The records
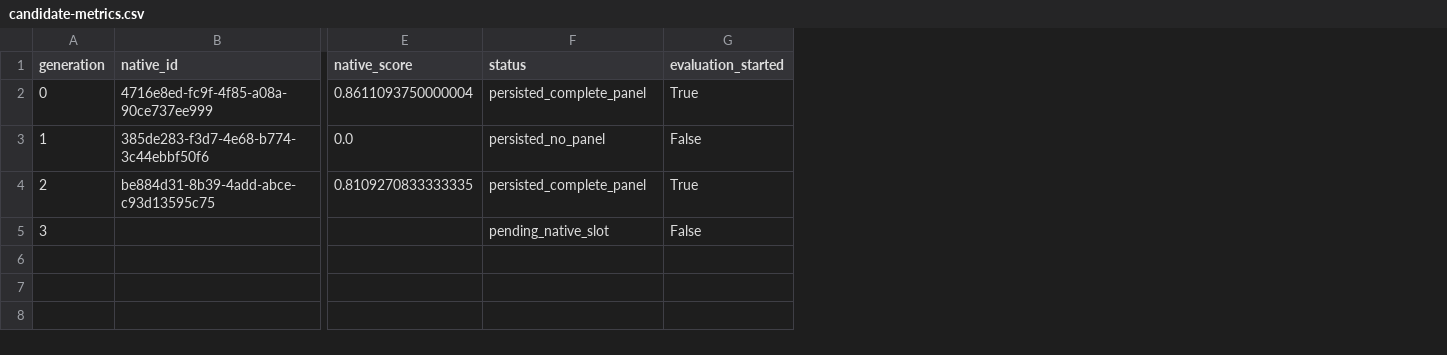
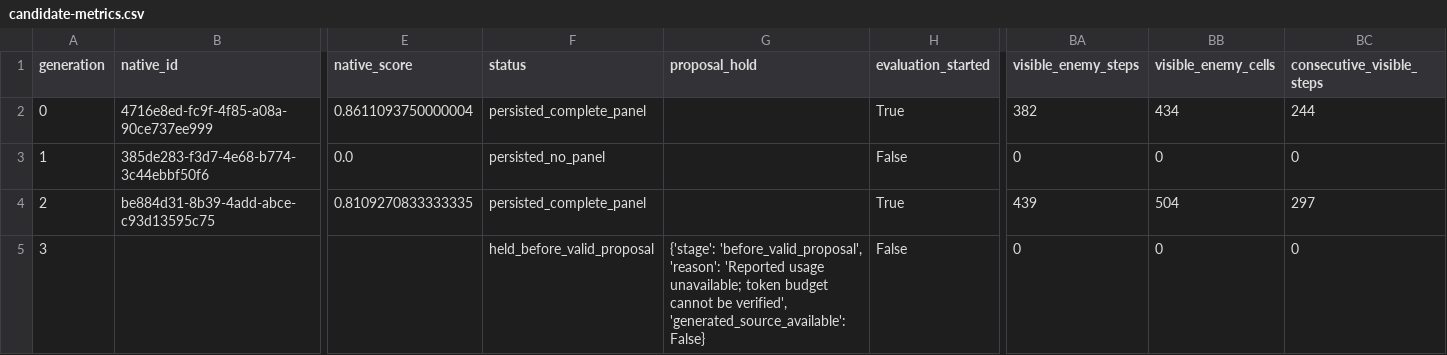
Before and after one commit to ReloadLightly/shinka-dreamer, a CSV file: artifacts/campaign-v4/run1/science/candidate-metrics.csv, drawn as a sheet; only a part is shown, gaps mark what is left out; the diff names each change by its address in the sheet, - before the commit and + after, or states it on an @@ line.

```diff
--- a/artifacts/campaign-v4/run1/science/candidate-metrics.csv
+++ b/artifacts/campaign-v4/run1/science/candidate-metrics.csv
+column G (proposal_hold), row 5: {'stage': 'before_valid_proposal', 'reason': 'Reported usage unavailable; token budget cannot be verified', 'generated_source_available': False}
+column BA (visible_enemy_steps), rows 2-5: 382 | 0 | 439 | 0
+column BB (visible_enemy_cells), rows 2-5: 434 | 0 | 504 | 0
+column BC (consecutive_visible_steps), rows 2-5: 244 | 0 | 297 | 0
-F5 (status): pending_native_slot
+F5 (status): held_before_valid_proposal
```
Also changed, not shown: artifacts/campaign-v4/run1/science/condition-metrics.csv, artifacts/campaign-v4/run1/science/resource-curve.csv, 9 other files.
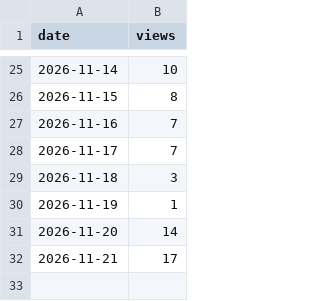
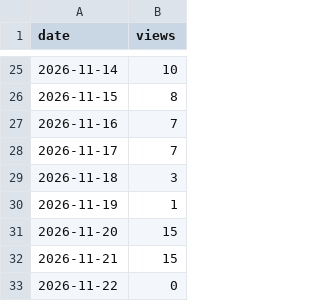
Before and after one commit to cscm-vn/cscm-vn.github.io, a CSV file: data/views/daily.csv, drawn as a sheet; only a part is shown, gaps mark what is left out.

```diff
--- a/data/views/daily.csv
+++ b/data/views/daily.csv
@@ -30,3 +30,4 @@ date,views
 2026-11-19,1
-2026-11-20,14
-2026-11-21,17
+2026-11-20,15
+2026-11-21,15
+2026-11-22,0
```
Also changed, not shown: data/history/runs/2026-11.csv, 9 other files.
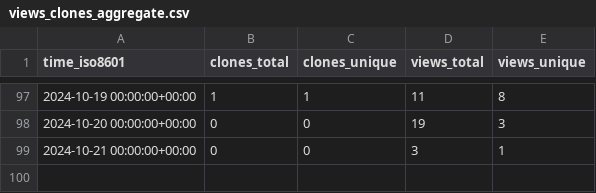
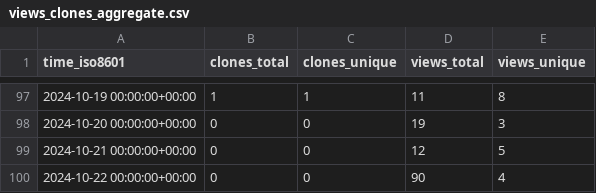
Before and after one commit to csyhuang/hn2016_falwa, a CSV file: csyhuang/hn2016_falwa/ghrs-data/views_clones_aggregate.csv, drawn as a sheet; only a part is shown, gaps mark what is left out.

```diff
--- a/csyhuang/hn2016_falwa/ghrs-data/views_clones_aggregate.csv
+++ b/csyhuang/hn2016_falwa/ghrs-data/views_clones_aggregate.csv
@@ -98,2 +98,3 @@ time_iso8601,clones_total,clones_unique,views_total,views_unique
 2024-10-20 00:00:00+00:00,0,0,19,3
-2024-10-21 00:00:00+00:00,0,0,3,1
+2024-10-21 00:00:00+00:00,0,0,12,5
+2024-10-22 00:00:00+00:00,0,0,90,4
```
Also changed, not shown: 1 other file.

What needs to be done
Omit the pictures, then print the rest of the listing above exactly.

Response to this task
Before and after one commit to ReloadLightly/shinka-dreamer, a CSV file: artifacts/campaign-v4/run1/science/candidate-metrics.csv, drawn as a sheet; only a part is shown, gaps mark what is left out; the diff names each change by its address in the sheet, - before the commit and + after, or states it on an @@ line.

```diff
--- a/artifacts/campaign-v4/run1/science/candidate-metrics.csv
+++ b/artifacts/campaign-v4/run1/science/candidate-metrics.csv
+column G (proposal_hold), row 5: {'stage': 'before_valid_proposal', 'reason': 'Reported usage unavailable; token budget cannot be verified', 'generated_source_available': False}
+column BA (visible_enemy_steps), rows 2-5: 382 | 0 | 439 | 0
+column BB (visible_enemy_cells), rows 2-5: 434 | 0 | 504 | 0
+column BC (consecutive_visible_steps), rows 2-5: 244 | 0 | 297 | 0
-F5 (status): pending_native_slot
+F5 (status): held_before_valid_proposal
```
Also changed, not shown: artifacts/campaign-v4/run1/science/condition-metrics.csv, artifacts/campaign-v4/run1/science/resource-curve.csv, 9 other files.
Before and after one commit to cscm-vn/cscm-vn.github.io, a CSV file: data/views/daily.csv, drawn as a sheet; only a part is shown, gaps mark what is left out.

```diff
--- a/data/views/daily.csv
+++ b/data/views/daily.csv
@@ -30,3 +30,4 @@ date,views
 2026-11-19,1
-2026-11-20,14
-2026-11-21,17
+2026-11-20,15
+2026-11-21,15
+2026-11-22,0
```
Also changed, not shown: data/history/runs/2026-11.csv, 9 other files.
Before and after one commit to csyhuang/hn2016_falwa, a CSV file: csyhuang/hn2016_falwa/ghrs-data/views_clones_aggregate.csv, drawn as a sheet; only a part is shown, gaps mark what is left out.

```diff
--- a/csyhuang/hn2016_falwa/ghrs-data/views_clones_aggregate.csv
+++ b/csyhuang/hn2016_falwa/ghrs-data/views_clones_aggregate.csv
@@ -98,2 +98,3 @@ time_iso8601,clones_total,clones_unique,views_total,views_unique
 2024-10-20 00:00:00+00:00,0,0,19,3
-2024-10-21 00:00:00+00:00,0,0,3,1
+2024-10-21 00:00:00+00:00,0,0,12,5
+2024-10-22 00:00:00+00:00,0,0,90,4
```
Also changed, not shown: 1 other file.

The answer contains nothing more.